▶ _What the task requires_: For the data that follows, state how many lines hold the string "useState", giving the number by itself.

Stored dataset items
*** Block opens ***
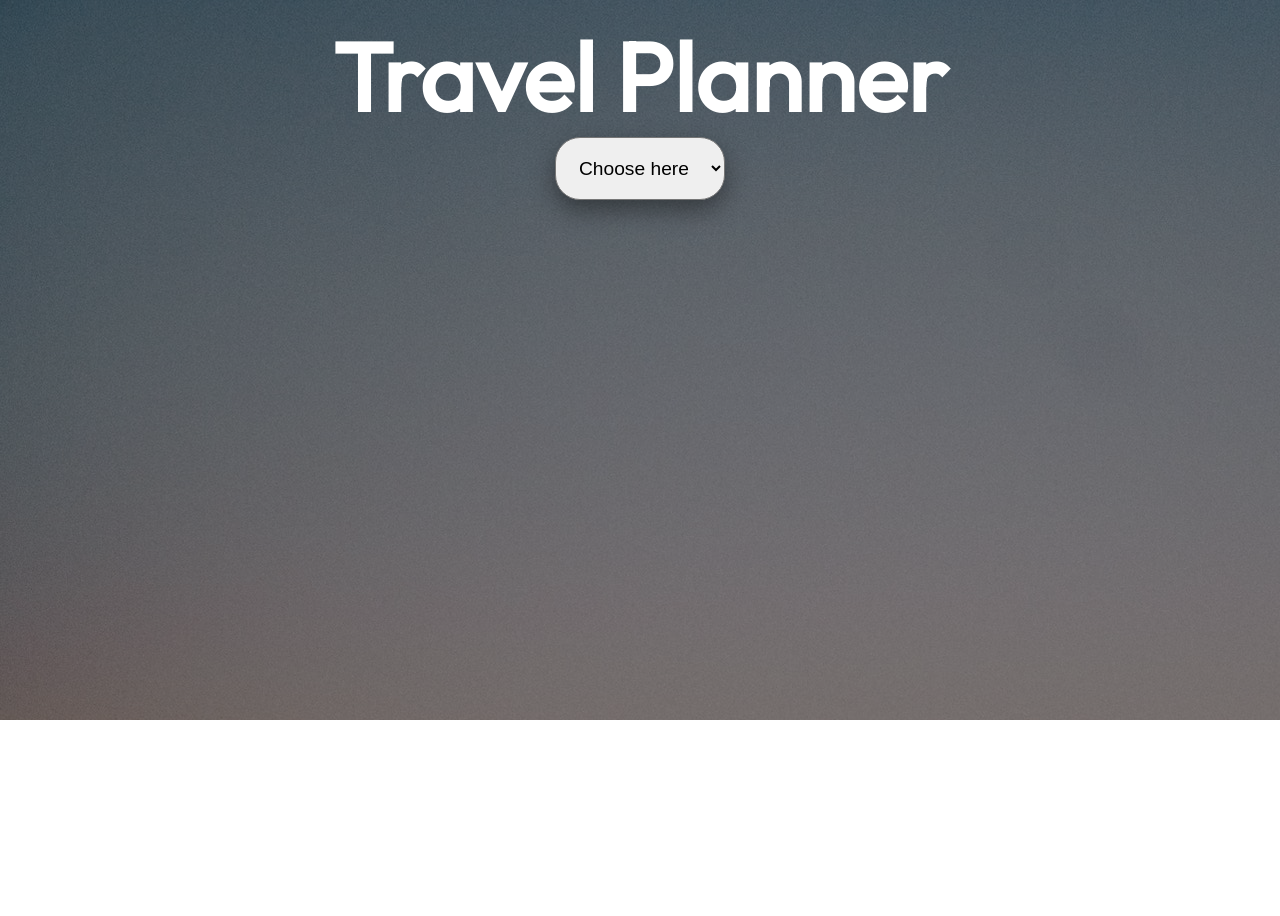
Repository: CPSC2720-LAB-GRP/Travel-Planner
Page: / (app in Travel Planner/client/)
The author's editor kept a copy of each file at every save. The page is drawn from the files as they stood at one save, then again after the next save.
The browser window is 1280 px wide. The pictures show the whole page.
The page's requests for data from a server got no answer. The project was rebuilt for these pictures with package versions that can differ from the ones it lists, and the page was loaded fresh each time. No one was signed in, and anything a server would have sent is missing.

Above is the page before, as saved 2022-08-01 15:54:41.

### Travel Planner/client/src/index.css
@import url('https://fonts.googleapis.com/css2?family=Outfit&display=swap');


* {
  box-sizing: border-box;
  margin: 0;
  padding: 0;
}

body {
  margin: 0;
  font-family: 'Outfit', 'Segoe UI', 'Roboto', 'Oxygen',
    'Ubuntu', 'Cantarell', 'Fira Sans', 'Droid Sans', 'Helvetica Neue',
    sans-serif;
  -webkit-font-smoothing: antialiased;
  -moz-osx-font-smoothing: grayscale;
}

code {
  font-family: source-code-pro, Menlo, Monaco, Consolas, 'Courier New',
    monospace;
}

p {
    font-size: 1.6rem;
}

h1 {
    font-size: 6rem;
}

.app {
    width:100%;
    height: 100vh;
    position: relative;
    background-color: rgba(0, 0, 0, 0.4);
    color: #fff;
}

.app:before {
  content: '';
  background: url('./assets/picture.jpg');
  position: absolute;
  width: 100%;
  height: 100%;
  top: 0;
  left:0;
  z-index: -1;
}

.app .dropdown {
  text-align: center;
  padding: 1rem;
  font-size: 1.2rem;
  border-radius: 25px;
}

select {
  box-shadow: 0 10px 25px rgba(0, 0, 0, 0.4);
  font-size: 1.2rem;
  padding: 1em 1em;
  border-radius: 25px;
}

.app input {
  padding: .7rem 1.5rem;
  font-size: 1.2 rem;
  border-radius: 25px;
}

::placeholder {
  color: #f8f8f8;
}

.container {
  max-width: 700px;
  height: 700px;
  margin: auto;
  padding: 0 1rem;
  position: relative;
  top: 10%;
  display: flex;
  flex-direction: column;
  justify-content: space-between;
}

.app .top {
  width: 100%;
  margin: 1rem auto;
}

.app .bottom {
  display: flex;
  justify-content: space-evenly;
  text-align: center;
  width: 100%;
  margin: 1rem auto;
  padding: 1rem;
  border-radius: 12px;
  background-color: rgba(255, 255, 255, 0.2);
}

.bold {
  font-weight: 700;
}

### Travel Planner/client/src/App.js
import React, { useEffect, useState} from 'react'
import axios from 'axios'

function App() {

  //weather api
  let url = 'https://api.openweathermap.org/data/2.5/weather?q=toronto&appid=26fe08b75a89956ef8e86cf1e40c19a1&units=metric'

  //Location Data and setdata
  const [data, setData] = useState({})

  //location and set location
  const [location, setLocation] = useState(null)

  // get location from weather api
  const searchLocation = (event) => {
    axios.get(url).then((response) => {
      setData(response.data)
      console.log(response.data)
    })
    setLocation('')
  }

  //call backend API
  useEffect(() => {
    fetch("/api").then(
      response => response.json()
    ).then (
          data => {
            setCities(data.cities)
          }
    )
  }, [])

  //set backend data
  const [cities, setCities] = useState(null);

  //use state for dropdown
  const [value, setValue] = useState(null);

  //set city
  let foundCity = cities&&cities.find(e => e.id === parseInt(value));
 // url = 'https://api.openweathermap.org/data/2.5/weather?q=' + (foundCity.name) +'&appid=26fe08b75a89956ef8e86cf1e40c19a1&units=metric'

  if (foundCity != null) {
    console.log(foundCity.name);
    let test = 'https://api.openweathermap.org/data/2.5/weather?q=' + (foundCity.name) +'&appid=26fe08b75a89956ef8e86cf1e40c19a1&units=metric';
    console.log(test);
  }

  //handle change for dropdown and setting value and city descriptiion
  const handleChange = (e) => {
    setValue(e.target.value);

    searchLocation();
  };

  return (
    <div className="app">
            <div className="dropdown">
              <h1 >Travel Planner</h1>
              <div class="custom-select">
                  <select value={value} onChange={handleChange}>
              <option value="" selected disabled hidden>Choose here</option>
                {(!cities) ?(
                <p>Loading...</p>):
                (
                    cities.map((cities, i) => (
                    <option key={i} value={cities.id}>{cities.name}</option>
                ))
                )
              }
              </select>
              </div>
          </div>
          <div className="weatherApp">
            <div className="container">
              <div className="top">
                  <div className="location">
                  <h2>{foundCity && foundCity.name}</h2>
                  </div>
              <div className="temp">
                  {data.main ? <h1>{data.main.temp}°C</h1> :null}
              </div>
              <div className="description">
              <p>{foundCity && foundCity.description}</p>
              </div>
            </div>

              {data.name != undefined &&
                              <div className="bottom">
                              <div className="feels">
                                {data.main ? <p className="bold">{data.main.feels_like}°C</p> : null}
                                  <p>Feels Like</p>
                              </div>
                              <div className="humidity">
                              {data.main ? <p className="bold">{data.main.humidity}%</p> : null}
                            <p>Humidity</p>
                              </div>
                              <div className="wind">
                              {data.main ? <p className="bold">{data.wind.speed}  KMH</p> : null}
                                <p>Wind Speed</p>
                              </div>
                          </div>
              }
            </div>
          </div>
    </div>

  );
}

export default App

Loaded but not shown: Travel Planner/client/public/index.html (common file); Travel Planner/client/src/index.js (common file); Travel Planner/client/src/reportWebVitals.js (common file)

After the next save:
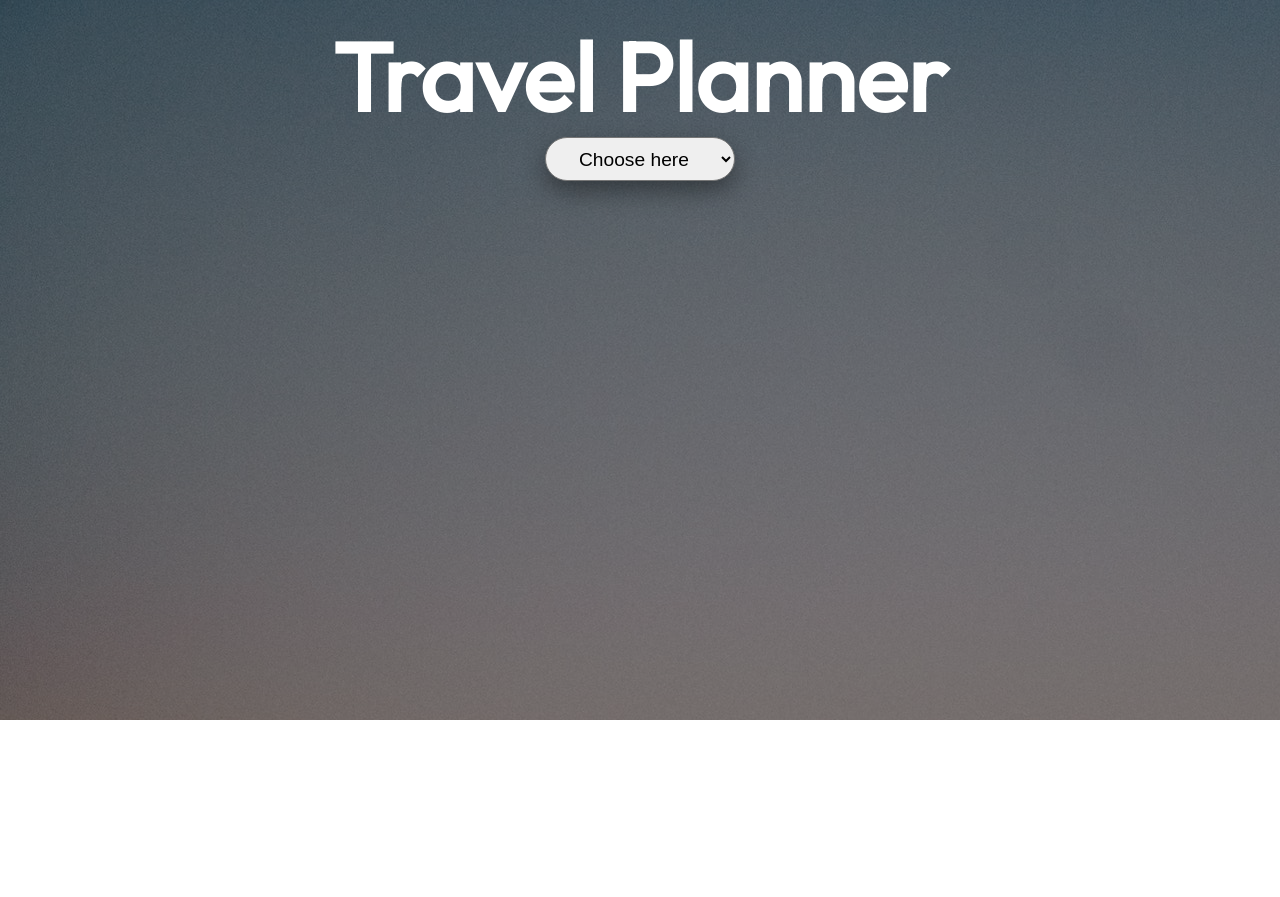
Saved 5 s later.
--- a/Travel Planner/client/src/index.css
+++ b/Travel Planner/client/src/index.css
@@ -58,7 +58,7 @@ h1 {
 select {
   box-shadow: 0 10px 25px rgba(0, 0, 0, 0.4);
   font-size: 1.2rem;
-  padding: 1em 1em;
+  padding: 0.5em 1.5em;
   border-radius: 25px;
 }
*** Block closes ***
*** Block opens ***
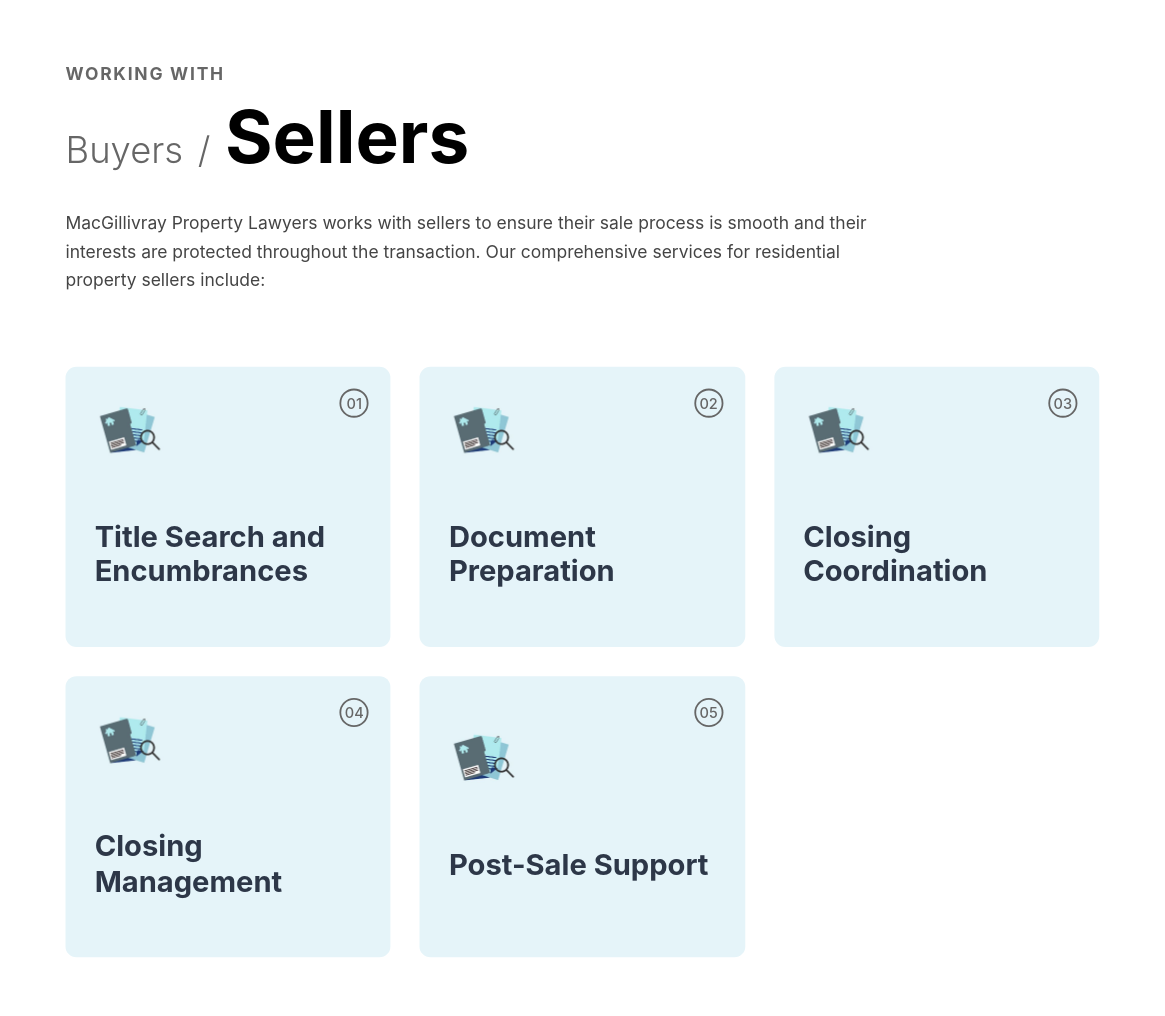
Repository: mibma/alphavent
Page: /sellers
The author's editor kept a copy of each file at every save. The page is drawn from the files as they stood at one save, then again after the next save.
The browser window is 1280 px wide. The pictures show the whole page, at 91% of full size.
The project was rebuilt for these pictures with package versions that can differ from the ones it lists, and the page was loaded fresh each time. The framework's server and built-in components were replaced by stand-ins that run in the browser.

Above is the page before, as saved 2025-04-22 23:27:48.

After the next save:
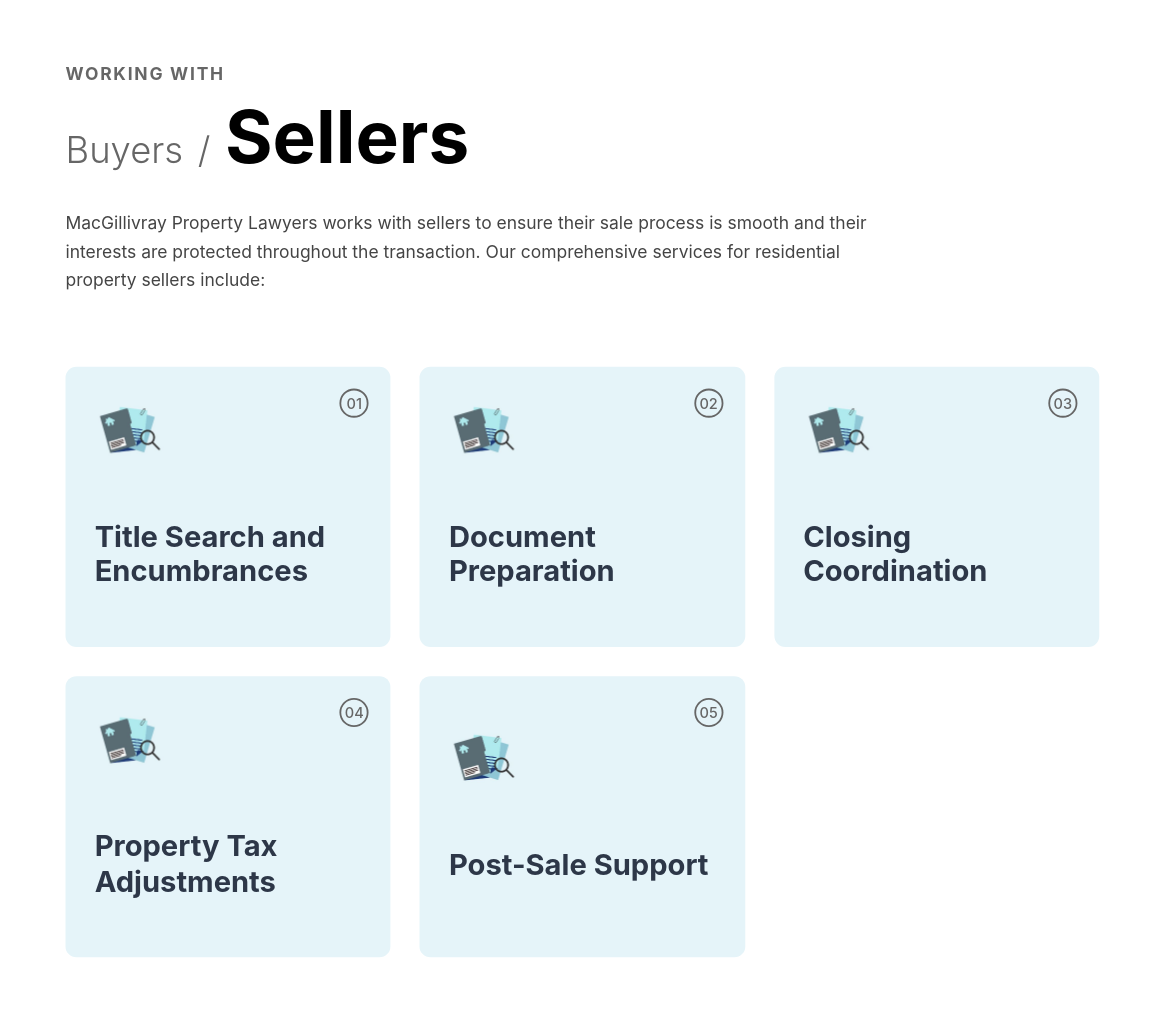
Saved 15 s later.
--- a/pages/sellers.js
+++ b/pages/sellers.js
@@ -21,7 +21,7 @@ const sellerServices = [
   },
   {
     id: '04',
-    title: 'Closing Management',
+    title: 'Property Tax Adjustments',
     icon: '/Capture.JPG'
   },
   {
*** Block closes ***
*** Block opens ***
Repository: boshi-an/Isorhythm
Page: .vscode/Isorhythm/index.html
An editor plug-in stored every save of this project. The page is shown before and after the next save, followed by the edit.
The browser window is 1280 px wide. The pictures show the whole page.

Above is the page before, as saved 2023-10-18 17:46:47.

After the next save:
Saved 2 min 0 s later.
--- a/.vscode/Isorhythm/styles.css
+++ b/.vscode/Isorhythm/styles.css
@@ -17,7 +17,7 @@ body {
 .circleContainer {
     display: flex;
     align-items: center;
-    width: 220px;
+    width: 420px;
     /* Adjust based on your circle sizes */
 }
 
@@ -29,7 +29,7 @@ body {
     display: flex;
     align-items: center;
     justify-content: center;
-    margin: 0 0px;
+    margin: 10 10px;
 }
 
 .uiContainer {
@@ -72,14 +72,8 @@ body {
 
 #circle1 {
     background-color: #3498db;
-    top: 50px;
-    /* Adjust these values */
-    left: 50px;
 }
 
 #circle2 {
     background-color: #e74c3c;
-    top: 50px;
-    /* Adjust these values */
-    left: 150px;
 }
*** Block closes ***
▶ _Result_: 5